In the closing paragraphs of the first section of the Manifesto of the Communist Party, Marx and Engels advance two distinct arguments why the rule of the bourgeoisie will come to an end. [*] This article will be published as chapter two of S. Amin, G. Arrighi, A.G. Frank and I. Wallerstein, Transforming the Revolution: Social Movements and the World System, Monthly Review Press, New York 199o. I am indebted to Terence K. Hopkins and Beverly J. Silver for comments and criticisms on earlier drafts of this chapter. On the one hand, the bourgeoisie ‘is unfit to rule because it is incompetent to assure an existence to its slave within its slavery, because it cannot help letting him sink into such a state that it has to feed him, instead of being fed by him. Society cannot live under this bourgeoisie; in other words, its existence is no longer compatible with society.’ On the other hand: ‘The advance of industry, whose involuntary promoter is the bourgeoisie, replaces the isolation of the labourers, due to competition, by their revolutionary combination, due to association. The development of Modern Industry, therefore, cuts from under its feet the foundation on which the bourgeoisie produces and appropriates products. What the bourgeoisie, therefore, produces, above all, is its own gravediggers. Its fall and the victory of the proletariat are equally inevitable.’  Karl Marx, Friedrich Engels, The Communist Manifesto, Harmondsworth 1967, pp. 93–94. It will be my thesis here that these two predictions represent both the strength and the weakness of the Marxian legacy. They represent its strength because they have been validated in many crucial respects by fundamental trends of the capitalist world-economy in the subsequent 140 years. And they represent its weakness because the two scenarios are in partial contradiction with each other and—what is more—the contradiction has lived on unresolved in the theories and practices of Marx’s followers.
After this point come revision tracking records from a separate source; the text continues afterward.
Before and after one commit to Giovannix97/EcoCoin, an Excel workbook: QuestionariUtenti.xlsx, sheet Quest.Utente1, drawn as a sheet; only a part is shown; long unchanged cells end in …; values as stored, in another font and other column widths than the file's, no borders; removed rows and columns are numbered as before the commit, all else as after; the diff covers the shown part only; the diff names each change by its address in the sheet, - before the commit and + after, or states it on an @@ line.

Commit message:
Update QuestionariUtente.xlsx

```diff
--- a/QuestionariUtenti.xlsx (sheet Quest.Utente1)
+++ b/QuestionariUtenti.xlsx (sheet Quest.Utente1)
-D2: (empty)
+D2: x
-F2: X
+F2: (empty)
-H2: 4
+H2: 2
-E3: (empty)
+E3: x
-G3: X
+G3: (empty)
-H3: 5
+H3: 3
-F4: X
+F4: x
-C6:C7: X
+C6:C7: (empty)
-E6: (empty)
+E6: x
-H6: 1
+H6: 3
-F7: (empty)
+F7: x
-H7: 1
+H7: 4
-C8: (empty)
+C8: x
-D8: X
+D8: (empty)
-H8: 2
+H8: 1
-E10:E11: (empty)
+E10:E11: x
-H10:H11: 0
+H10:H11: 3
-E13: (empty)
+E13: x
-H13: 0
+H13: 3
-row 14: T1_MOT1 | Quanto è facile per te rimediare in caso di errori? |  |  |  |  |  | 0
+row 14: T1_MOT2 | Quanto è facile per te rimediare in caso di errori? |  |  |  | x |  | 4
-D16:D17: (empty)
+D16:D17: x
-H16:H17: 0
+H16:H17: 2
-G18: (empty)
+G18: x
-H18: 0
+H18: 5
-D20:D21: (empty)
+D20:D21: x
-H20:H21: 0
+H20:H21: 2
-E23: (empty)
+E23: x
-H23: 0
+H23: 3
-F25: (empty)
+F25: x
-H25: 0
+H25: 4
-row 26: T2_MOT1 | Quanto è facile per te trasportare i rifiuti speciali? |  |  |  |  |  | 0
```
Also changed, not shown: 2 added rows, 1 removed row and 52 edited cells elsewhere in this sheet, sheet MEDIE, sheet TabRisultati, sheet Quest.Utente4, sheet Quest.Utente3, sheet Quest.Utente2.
Subscribe for just £36 and get free access to the archive
Please login on the left to read more or buy the article for £3